> **Data for analysis**
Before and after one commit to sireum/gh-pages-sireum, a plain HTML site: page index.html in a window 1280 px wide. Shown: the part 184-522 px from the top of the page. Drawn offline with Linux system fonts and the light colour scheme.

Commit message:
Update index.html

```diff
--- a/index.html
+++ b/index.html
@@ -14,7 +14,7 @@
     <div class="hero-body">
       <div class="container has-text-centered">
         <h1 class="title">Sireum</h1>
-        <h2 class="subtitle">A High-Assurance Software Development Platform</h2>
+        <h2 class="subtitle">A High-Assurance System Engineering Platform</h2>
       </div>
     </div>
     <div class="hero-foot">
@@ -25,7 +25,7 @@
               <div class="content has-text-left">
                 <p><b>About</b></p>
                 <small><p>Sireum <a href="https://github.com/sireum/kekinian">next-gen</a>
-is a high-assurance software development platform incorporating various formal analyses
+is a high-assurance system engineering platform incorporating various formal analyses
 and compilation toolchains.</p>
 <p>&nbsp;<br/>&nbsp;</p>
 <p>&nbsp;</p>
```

...

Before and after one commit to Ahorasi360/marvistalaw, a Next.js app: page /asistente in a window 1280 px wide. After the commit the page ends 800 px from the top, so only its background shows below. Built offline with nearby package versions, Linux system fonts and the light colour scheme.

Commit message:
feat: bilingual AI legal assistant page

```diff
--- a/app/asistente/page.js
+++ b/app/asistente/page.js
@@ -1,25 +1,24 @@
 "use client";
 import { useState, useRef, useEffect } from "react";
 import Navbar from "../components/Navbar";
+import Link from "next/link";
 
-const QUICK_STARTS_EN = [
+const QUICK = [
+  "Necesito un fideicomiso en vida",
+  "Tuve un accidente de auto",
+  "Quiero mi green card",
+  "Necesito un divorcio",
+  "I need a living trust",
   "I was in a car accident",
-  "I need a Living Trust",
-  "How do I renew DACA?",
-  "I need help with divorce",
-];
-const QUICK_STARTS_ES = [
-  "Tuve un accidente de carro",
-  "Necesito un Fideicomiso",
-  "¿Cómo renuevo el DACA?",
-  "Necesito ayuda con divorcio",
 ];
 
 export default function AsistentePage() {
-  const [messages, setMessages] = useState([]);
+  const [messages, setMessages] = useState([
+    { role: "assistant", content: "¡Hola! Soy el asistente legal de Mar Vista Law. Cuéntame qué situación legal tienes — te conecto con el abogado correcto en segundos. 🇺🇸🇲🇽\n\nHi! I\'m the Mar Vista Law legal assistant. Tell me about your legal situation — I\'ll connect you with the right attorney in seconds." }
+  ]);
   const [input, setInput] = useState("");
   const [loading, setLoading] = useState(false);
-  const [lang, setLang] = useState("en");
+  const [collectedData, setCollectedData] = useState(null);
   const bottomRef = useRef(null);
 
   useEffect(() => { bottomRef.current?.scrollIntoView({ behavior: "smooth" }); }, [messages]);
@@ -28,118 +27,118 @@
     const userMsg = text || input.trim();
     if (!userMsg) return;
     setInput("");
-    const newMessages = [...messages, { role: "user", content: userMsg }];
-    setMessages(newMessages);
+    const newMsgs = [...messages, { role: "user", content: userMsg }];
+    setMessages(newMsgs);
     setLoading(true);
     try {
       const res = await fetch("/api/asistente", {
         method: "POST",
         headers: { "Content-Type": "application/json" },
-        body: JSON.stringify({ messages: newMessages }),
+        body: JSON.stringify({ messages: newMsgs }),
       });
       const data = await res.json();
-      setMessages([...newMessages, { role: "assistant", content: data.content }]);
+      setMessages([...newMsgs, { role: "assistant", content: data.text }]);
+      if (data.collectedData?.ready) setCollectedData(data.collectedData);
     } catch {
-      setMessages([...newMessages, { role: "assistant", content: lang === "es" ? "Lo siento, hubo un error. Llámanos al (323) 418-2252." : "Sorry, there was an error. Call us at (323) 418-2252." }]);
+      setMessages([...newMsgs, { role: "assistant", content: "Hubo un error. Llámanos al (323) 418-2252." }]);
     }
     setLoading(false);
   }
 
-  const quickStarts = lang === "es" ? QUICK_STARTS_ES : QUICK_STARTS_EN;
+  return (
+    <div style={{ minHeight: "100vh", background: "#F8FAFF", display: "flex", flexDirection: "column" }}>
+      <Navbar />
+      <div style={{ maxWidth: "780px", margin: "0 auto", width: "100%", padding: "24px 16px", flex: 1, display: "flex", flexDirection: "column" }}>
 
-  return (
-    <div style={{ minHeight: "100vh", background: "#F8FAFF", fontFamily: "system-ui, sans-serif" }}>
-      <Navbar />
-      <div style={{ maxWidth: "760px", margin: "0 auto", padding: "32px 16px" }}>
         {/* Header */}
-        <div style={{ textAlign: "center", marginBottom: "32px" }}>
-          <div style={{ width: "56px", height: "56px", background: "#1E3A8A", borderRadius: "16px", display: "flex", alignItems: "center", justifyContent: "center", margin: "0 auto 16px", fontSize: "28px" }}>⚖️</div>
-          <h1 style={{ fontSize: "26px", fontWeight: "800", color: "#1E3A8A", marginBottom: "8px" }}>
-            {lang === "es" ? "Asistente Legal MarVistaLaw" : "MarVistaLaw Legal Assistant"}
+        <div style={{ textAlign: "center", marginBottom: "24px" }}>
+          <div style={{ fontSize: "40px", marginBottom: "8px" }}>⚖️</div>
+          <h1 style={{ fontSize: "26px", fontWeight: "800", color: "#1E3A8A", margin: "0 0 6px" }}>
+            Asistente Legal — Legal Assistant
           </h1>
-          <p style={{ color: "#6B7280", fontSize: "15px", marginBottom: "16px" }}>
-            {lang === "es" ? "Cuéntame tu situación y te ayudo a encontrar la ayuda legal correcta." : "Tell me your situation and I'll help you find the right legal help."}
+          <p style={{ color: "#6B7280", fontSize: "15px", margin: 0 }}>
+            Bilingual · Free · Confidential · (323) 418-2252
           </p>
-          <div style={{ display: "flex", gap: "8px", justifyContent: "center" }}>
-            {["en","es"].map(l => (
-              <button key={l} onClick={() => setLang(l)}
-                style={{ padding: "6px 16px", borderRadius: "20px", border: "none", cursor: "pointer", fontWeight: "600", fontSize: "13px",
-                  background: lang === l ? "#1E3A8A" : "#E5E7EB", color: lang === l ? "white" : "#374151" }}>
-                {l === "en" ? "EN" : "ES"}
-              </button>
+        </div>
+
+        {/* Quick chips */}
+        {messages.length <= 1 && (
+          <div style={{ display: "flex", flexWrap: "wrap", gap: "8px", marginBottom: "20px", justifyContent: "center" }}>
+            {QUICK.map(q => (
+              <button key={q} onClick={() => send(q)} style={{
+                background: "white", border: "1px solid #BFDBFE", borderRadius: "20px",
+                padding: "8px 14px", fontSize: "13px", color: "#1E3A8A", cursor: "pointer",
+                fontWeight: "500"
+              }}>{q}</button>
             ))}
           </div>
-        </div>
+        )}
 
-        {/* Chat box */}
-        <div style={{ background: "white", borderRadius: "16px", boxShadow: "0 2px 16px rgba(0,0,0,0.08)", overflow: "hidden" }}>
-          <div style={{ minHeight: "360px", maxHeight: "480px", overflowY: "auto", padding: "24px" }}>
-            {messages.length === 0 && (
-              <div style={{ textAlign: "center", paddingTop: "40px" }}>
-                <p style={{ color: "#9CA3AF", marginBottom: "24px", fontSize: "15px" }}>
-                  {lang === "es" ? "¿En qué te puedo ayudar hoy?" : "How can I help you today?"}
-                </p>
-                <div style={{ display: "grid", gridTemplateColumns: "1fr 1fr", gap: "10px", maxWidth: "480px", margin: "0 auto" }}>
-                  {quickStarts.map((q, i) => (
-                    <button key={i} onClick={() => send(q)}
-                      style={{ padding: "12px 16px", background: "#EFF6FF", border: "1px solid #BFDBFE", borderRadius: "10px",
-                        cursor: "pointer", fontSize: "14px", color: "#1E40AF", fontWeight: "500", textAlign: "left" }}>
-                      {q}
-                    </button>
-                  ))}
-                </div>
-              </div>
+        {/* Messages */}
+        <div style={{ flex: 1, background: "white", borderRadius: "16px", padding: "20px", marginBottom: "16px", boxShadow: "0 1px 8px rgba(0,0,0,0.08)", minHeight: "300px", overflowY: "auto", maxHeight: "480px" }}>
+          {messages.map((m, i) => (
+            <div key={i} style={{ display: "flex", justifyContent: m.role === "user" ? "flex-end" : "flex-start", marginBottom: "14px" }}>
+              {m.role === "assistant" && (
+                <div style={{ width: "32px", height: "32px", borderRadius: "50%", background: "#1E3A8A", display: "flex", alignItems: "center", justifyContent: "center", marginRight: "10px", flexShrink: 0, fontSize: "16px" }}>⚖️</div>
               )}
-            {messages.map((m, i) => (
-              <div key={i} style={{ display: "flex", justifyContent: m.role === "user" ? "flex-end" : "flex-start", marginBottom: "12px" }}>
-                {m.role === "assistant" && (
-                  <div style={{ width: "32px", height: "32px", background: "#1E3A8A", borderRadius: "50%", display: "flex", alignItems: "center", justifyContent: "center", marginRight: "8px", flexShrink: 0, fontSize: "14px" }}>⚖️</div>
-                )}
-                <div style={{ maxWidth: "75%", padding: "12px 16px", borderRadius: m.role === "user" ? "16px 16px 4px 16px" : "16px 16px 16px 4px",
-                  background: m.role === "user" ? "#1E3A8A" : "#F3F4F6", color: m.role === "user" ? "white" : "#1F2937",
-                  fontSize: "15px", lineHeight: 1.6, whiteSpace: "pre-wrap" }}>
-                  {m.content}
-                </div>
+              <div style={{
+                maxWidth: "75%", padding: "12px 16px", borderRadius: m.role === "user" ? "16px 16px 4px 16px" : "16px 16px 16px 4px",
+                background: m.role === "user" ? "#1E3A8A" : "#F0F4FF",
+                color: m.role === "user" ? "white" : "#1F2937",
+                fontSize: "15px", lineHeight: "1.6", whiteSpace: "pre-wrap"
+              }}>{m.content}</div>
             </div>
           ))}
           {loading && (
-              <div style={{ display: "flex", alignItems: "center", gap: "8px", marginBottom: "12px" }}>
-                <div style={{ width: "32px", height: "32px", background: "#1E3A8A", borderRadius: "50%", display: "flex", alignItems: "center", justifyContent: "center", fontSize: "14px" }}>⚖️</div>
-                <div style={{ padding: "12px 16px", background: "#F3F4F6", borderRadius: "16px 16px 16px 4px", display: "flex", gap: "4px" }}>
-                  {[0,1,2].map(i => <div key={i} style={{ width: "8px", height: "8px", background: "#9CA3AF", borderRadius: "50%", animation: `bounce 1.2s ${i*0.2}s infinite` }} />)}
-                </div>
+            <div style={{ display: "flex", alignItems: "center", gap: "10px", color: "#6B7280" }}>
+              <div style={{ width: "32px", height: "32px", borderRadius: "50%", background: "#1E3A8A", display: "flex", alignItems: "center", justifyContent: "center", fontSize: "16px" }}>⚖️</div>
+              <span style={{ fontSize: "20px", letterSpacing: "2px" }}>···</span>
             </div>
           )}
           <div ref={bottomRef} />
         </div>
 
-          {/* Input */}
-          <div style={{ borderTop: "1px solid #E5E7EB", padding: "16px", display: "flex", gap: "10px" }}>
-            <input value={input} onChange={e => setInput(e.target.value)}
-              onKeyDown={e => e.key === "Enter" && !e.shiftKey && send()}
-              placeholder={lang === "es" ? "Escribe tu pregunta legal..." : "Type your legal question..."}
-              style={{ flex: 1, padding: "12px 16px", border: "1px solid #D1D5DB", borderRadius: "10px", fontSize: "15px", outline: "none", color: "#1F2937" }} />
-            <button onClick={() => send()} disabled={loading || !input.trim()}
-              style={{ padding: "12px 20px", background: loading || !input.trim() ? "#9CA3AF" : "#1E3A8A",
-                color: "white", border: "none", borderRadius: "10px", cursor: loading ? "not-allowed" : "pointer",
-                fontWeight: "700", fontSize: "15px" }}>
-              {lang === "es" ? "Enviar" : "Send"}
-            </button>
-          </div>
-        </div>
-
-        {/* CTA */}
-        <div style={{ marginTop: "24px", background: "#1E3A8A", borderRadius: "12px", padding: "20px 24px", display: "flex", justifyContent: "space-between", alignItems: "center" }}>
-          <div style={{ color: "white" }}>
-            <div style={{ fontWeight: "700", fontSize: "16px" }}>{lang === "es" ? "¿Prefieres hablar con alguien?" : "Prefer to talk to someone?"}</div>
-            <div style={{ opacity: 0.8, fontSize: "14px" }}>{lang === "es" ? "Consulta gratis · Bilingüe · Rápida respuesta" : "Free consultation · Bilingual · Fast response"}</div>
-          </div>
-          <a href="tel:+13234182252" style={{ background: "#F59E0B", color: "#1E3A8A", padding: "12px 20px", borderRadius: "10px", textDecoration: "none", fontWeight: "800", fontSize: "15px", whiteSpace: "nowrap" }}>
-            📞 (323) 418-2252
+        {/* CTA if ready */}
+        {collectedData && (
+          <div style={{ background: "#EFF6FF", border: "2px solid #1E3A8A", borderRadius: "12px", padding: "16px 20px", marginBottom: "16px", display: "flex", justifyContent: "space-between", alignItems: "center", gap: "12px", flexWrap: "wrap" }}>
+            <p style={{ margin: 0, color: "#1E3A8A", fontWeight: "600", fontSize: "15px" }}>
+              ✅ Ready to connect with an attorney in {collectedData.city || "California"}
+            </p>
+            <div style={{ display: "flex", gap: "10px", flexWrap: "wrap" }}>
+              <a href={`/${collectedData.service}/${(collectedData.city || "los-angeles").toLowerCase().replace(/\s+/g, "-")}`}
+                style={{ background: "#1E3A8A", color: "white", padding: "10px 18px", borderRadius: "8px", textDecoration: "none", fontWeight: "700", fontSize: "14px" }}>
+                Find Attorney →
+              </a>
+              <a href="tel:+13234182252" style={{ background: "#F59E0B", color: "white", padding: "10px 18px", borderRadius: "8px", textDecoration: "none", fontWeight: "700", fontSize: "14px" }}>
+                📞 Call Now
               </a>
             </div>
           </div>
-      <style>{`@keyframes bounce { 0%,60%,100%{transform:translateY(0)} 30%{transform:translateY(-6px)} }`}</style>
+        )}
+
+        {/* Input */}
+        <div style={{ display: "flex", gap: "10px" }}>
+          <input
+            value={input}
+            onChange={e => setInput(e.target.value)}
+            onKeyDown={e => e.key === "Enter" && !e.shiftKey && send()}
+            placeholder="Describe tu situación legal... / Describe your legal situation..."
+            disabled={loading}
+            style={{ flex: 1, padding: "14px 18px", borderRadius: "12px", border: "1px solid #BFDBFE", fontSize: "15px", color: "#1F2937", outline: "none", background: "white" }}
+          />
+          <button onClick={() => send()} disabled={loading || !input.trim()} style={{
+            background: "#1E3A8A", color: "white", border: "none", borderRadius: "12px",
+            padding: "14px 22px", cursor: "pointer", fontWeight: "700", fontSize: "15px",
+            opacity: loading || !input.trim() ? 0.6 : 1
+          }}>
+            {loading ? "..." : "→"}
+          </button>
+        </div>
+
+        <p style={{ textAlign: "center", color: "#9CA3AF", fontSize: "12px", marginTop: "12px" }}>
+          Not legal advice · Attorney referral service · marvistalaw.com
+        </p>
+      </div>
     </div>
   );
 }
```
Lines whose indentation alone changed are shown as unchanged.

> **Task prompt**
Only lines with the string "none" belong in the answer; copy each of them from the listing.

> **Result**
-                style={{ padding: "6px 16px", borderRadius: "20px", border: "none", cursor: "pointer", fontWeight: "600", fontSize: "13px",
-              style={{ flex: 1, padding: "12px 16px", border: "1px solid #D1D5DB", borderRadius: "10px", fontSize: "15px", outline: "none", color: "#1F2937" }} />
-                color: "white", border: "none", borderRadius: "10px", cursor: loading ? "not-allowed" : "pointer",
-          <a href="tel:+13234182252" style={{ background: "#F59E0B", color: "#1E3A8A", padding: "12px 20px", borderRadius: "10px", textDecoration: "none", fontWeight: "800", fontSize: "15px", whiteSpace: "nowrap" }}>
+                style={{ background: "#1E3A8A", color: "white", padding: "10px 18px", borderRadius: "8px", textDecoration: "none", fontWeight: "700", fontSize: "14px" }}>
+              <a href="tel:+13234182252" style={{ background: "#F59E0B", color: "white", padding: "10px 18px", borderRadius: "8px", textDecoration: "none", fontWeight: "700", fontSize: "14px" }}>
+            style={{ flex: 1, padding: "14px 18px", borderRadius: "12px", border: "1px solid #BFDBFE", fontSize: "15px", color: "#1F2937", outline: "none", background: "white" }}
+            background: "#1E3A8A", color: "white", border: "none", borderRadius: "12px",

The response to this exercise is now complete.